[Entries taken from a collection]
▽

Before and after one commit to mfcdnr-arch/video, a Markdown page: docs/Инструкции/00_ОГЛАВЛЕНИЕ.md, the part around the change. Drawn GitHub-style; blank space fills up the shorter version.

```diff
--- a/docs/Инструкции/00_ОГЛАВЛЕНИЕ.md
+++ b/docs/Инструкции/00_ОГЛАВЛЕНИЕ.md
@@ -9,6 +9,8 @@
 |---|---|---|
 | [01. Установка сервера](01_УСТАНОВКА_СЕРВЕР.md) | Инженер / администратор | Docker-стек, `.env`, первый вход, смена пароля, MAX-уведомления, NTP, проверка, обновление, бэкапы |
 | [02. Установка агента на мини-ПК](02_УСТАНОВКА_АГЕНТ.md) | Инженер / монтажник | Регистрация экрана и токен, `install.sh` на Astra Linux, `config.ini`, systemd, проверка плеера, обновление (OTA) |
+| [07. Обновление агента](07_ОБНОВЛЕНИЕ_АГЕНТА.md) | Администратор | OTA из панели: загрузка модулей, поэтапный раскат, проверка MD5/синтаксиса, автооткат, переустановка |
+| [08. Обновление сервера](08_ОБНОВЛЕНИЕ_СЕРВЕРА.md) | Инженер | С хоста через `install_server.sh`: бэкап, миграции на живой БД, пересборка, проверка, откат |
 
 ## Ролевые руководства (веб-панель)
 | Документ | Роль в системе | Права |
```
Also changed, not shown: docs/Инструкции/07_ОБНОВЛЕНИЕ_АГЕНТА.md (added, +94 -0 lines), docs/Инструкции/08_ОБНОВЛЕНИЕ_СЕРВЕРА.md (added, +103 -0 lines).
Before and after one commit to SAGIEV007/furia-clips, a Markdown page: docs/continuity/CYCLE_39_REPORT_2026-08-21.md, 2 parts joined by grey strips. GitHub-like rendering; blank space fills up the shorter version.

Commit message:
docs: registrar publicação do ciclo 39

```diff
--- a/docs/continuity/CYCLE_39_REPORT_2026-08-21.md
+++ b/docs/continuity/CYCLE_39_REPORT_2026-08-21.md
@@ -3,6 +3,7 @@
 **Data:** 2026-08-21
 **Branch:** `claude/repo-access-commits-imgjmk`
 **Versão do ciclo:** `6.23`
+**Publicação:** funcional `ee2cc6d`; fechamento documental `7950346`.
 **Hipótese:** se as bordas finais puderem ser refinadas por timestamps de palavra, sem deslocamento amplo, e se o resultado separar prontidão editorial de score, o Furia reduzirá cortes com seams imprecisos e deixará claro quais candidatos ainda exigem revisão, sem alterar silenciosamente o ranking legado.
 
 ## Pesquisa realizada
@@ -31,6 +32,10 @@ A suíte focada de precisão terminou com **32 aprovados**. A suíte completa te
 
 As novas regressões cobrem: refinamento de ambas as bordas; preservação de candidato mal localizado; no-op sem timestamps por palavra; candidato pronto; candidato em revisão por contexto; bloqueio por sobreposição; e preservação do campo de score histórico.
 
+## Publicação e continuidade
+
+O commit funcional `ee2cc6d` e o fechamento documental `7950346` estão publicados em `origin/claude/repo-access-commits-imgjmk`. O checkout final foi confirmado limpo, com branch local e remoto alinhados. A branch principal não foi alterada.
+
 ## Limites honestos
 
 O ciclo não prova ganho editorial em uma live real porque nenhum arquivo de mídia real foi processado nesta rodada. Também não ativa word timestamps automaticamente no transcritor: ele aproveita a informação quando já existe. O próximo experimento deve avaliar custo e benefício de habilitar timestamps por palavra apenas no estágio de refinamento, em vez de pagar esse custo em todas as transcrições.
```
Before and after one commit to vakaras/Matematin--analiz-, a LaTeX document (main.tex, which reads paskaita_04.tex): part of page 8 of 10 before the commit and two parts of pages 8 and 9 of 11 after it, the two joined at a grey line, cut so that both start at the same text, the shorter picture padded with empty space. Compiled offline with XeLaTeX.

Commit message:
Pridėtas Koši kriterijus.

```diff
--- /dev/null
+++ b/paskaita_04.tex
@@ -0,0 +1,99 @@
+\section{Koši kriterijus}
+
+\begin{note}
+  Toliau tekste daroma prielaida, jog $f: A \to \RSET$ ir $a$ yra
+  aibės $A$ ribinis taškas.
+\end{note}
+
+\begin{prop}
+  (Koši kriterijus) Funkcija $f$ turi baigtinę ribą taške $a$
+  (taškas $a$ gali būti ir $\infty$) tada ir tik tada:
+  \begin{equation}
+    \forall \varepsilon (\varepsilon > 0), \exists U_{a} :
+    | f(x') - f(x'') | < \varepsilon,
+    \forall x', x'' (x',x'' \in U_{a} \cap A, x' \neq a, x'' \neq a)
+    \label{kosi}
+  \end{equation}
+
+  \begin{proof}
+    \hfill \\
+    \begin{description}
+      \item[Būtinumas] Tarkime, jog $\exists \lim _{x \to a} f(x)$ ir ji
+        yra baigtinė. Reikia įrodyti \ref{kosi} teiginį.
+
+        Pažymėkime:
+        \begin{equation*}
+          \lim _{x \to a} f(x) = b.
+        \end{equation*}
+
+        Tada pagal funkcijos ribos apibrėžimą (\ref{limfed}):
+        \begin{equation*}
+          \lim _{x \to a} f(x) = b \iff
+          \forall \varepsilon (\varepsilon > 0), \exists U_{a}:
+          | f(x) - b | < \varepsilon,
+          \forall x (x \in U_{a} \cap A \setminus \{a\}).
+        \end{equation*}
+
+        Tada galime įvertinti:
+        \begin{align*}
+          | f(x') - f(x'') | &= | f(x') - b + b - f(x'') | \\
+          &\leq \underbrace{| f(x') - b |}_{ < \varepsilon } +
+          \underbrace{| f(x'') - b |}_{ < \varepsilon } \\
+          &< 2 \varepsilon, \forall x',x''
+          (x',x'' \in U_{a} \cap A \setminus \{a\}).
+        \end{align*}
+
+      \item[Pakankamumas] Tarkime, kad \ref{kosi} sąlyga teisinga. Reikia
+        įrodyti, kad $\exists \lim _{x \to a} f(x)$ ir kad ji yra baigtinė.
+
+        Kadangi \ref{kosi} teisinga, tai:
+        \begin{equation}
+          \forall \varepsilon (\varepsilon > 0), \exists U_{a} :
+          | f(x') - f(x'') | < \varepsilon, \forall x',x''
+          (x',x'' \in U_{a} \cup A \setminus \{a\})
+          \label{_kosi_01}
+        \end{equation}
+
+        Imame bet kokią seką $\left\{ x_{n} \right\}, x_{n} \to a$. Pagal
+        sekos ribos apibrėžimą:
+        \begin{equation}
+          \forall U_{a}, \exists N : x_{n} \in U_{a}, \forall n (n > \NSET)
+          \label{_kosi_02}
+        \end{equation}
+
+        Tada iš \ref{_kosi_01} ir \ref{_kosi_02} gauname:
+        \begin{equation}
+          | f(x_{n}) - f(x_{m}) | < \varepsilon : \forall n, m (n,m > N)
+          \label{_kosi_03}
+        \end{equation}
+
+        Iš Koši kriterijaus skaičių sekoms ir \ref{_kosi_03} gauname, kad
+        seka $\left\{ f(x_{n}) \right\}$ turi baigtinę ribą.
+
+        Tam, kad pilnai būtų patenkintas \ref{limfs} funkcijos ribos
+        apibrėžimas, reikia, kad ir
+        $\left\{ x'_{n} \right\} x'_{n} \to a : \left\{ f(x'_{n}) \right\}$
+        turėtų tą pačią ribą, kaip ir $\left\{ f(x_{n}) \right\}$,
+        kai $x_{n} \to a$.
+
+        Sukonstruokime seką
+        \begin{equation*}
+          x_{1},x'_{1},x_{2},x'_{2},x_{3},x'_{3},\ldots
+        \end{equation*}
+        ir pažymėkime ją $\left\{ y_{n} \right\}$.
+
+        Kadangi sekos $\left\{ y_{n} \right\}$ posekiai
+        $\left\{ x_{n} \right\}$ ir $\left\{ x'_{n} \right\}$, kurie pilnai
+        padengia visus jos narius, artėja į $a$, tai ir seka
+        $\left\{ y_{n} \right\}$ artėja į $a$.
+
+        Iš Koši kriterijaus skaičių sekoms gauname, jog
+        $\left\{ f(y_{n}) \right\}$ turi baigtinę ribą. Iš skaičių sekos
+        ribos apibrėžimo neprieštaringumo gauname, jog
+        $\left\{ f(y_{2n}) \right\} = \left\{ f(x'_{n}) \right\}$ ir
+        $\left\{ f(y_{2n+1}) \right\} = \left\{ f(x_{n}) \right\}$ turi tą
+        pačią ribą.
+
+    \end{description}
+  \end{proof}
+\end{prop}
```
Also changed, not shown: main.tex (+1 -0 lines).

△

About this task:
Out of the preceding entries, pull each line that contains the word "exists".

Your response:
+    \forall \varepsilon (\varepsilon > 0), \exists U_{a} :
+      \item[Būtinumas] Tarkime, jog $\exists \lim _{x \to a} f(x)$ ir ji
+          \forall \varepsilon (\varepsilon > 0), \exists U_{a}:
+        įrodyti, kad $\exists \lim _{x \to a} f(x)$ ir kad ji yra baigtinė.
+          \forall \varepsilon (\varepsilon > 0), \exists U_{a} :
+          \forall U_{a}, \exists N : x_{n} \in U_{a}, \forall n (n > \NSET)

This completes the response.